Think about your customers. Do you know them well or are they strangers? Can you describe your ideal or average customer? If they’re consumers, you might know basics like age, gender, household income, and some of what they buy. If they’re a business, you probably know what industry they’re in, what their revenues are and some trends facing them.
But knowing the basics won’t tell you what issues they face in their daily lives or business, how well they are or aren’t resolving those issues, where they go to find out more about resolving things and how they go about making a decision. You need to know what motivates them, how their attitudes and actions are measured, and what their priorities are.
If you don’t have a good customer profile today, start by collecting information you have. Your different groups may have different pieces of customer knowledge. Collect these different bits of information, identify what is missing and develop a plan to fill in the gaps.
Find out what they think about issues, how well you’re meeting their needs or where they wish you were better. Try a mix of these 7 tactics for getting closer to your customers:

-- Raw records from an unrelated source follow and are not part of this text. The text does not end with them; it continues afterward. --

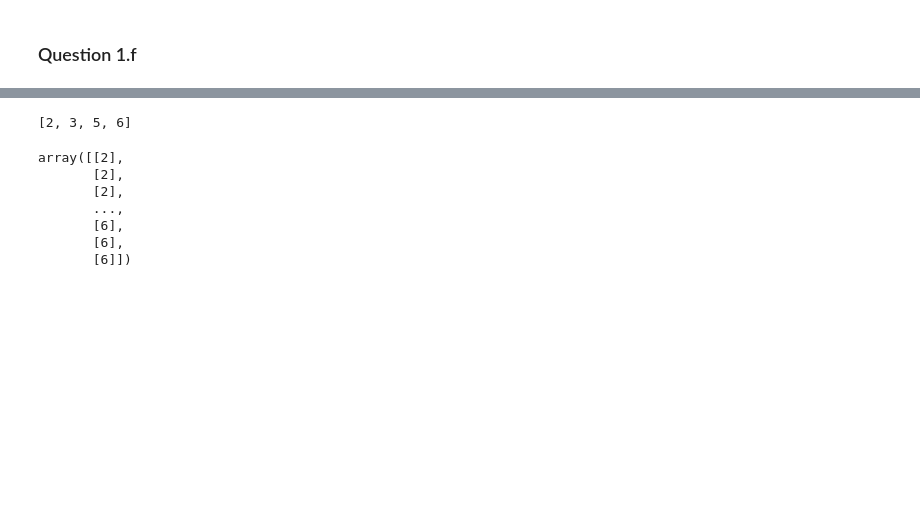
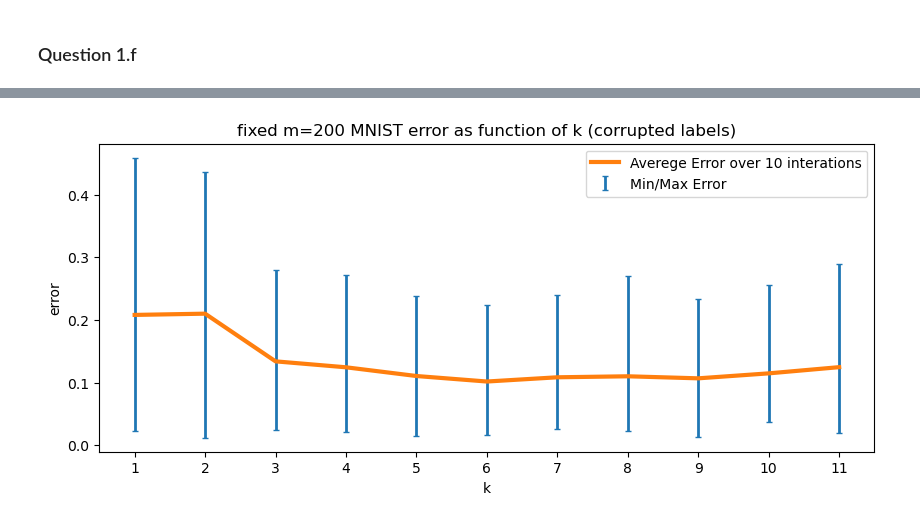
Before and after one commit to TzviGreenfeld/BGU-CS, a Jupyter notebook: ex1/plot.ipynb, the cells around one changed output, grey strips where cells are left out. Drawn from its saved outputs; the diff is of its cells as text; code cells hidden in the pictures; blank space fills up the shorter version.

```diff
--- a/ex1/plot.ipynb
+++ b/ex1/plot.ipynb
@@ -67,5 +121,4 @@ plt.show()
 # %% [markdown]
 ### Question 1.e
 # %%
-ks = [i for i in range(1,12)]
 errors = [get_avg_err(200, k) for k in ks]
@@ -90,5 +141,4 @@ plt.show()
 # %% [markdown]
 ### Question 1.f
 # %%
-ks = [i for i in range(1,12)]
-errors = [get_avg_err(200, k, corrupt=True) for k in ks]
+corrupt_errors = [get_avg_err(200, k, corrupt=True) for k in ks]
@@ -134,11 +157,4 @@ test_lables = np.concatenate([np.full(data[f"test{val}"].shape[0], val) for val
-# %%
-corrupt_data(test_lables)
-# %% [output]
-[2, 3, 5, 6]
-array([[2],
-       [2],
-       [2],
-       ...,
-       [6],
-       [6],
-       [6]])
+# %%
+plot_fixed_m_200(corrupt=True, err=corrupt_errors)
+# %% [output]
+[figure, added]
```
Also changed, not shown: parts of 12 cells of this notebook, 5 other files.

- Complete an annual or post-sale satisfaction survey
- Conduct a win/loss survey on closed opportunities
- Set up a trend polls or issue survey
- Create an advisory board, user community or forum
- Provide an online or telephone feedback “mailbox”
- Capture product or support interactions
- Seek input on plans, from ads, brochures and artwork to products and services, to understand what works best and what they care about
Train everyone in the company to ask questions on an ongoing basis and share the answers through the customer contact or relationship systems you use.
Knowing your customers requires getting inside their heads to understand what keeps them up at night, what motivates them, and how they address these things. It entails listening to what they say and how they say it, knowing who they listen to most, finding out how they use solutions after they’ve bought them and learning what they do and don’t like about the result.
Being part of the conversation means being where they are and either participating, facilitating or driving the discussions that they are having online, at work, at home, or in groups. When customers stop being strangers, you understand their decision journey and can participate appropriately. Then you are on the path to strong and enduring relationships. Check out this video on TRUE customer intimacy:
What are you finding that’s working for your company?